“A healthy debate is what’s needed here,” Shelly Lacler, who is against fluoridating the water, said during the public comments section of the meeting.
“The No. 1 killer of people in this country is heart disease. There’s a number of drugs we could add to our water supply. Well, boy, I’m going to demand that that gets added to our water supply because, unlike cavities which, you know, sure, there is occasionally a death behind a cavity and it’s horrible. I wouldn’t want to see it happen. Definitely not. Thank god we have the health clinic in Canton that can help folks like that at 20 dollars a cavity. But, you know we don’t want to add … drugs like that to our water for heart disease when it’s the No. 1 killer of human beings in the United States,” she said.

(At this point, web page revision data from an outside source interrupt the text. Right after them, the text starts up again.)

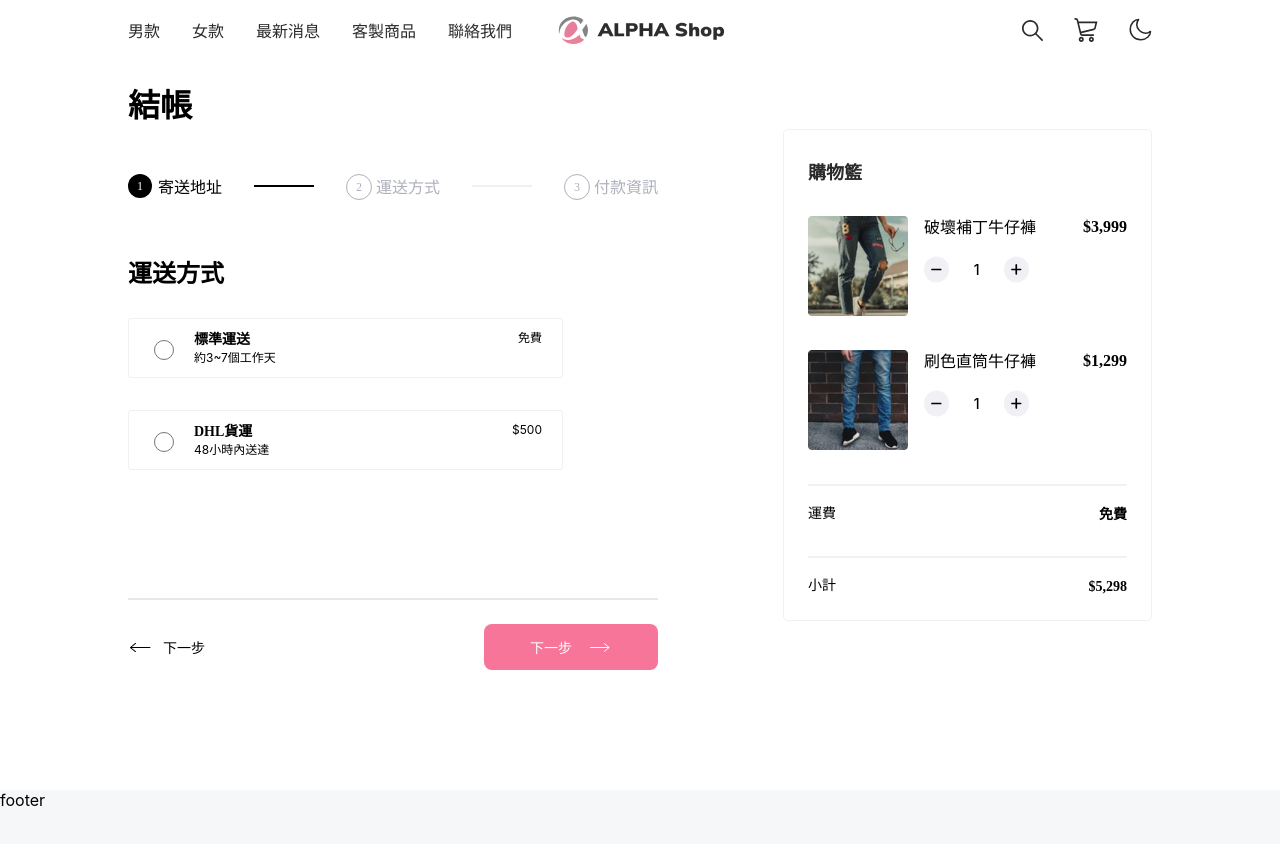
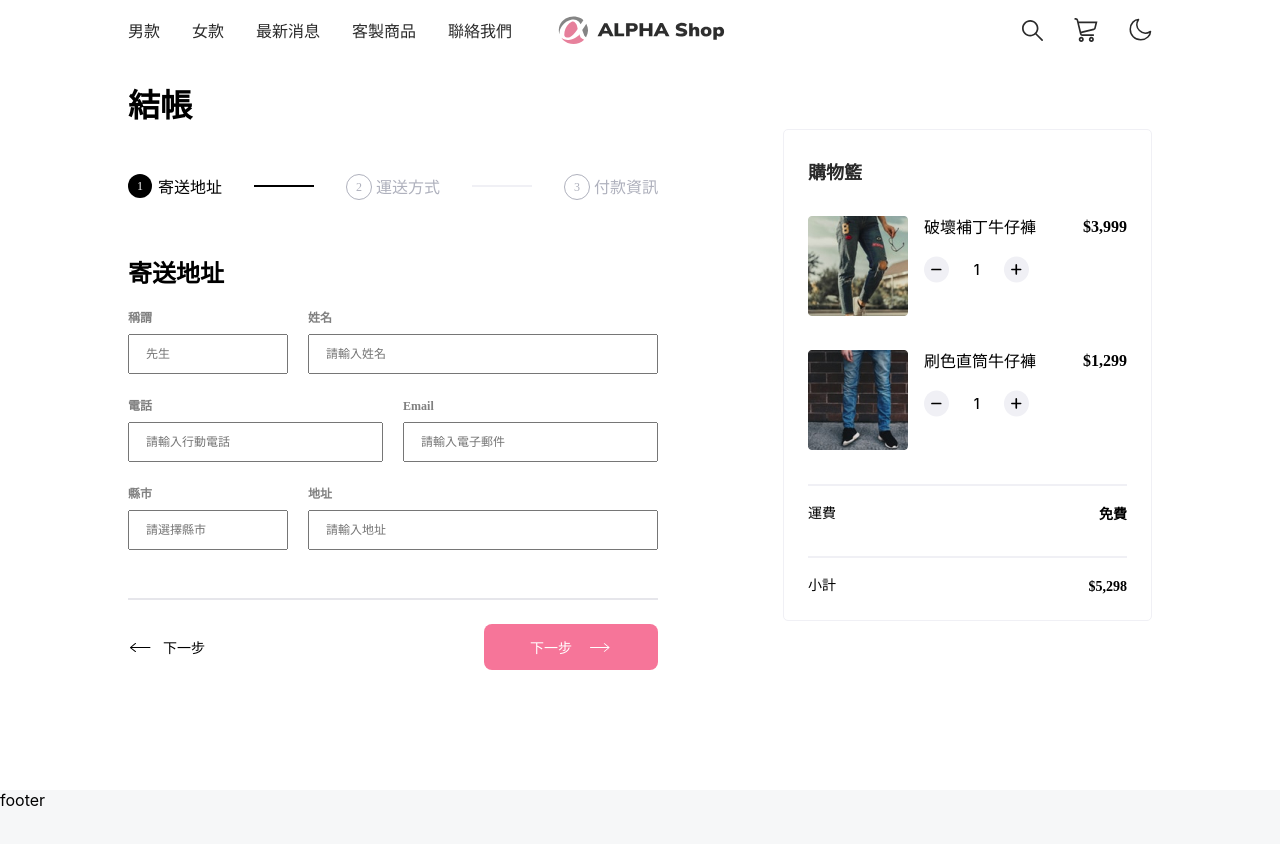
Before and after one commit to Lan956616/ALPHA-Shop-IV, a React (Create React App) app: page / in a window 1280 px wide. Shown: the top 844 px of the page. Built offline with nearby package versions, Linux system fonts and the light colour scheme.

Commit message:
adjust header bgcolor

```diff
--- a/src/components/header/header.module.css
+++ b/src/components/header/header.module.css
@@ -4,6 +4,7 @@
   top: 0;
   left: 0;
   z-index: 999;
+  background-color: white;
 }
 
 .headerWrapper {
--- a/src/components/main/pay/pay.js
+++ b/src/components/main/pay/pay.js
@@ -9,7 +9,7 @@ export default function Pay() {
   return(
     <div className={styles.mainPay}>
       <StepProgress/>
-      <Step2/>
+      <Step1/>
       <ProgressControl/>
     </div>
   )
--- a/src/components/main/pay/step1/step1.module.css
+++ b/src/components/main/pay/step1/step1.module.css
@@ -1,7 +1,7 @@
 .step1 {
   width: 100%;
   margin-bottom: 3rem;
-  border: 3px solid purple;
+
   height: 288px;
 }
 
--- a/src/components/main/pay/step3/step3.module.css
+++ b/src/components/main/pay/step3/step3.module.css
@@ -1,7 +1,7 @@
 .step3 {
   width: 100%;
   margin-bottom: 3rem;
-  border: 3px solid purple;
+
   height: 288px;
 }
 
```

Brenda J. Healy, an emergency physician at Canton-Potsdam Hospital, spoke of how she often sees patients complaining of tooth-related maladies.
“Not a day goes by that we don’t find one or more patients complaining about their teeth,” she said.
Potsdam resident, Alexandra J. Wilke, had strong words for the village board.
“If you’re unwilling to listen to the council of local, state, national and international medical, scientific and dental experts in favor of minority views that have been soundly discredited as we’ve heard today, what other advice are you willing to ignore?” she asked the village board.
A public hearing on the topic is set for 5 p.m. Sept. 4 in the civic center board room. Village trustees will likely vote on the issue soon after.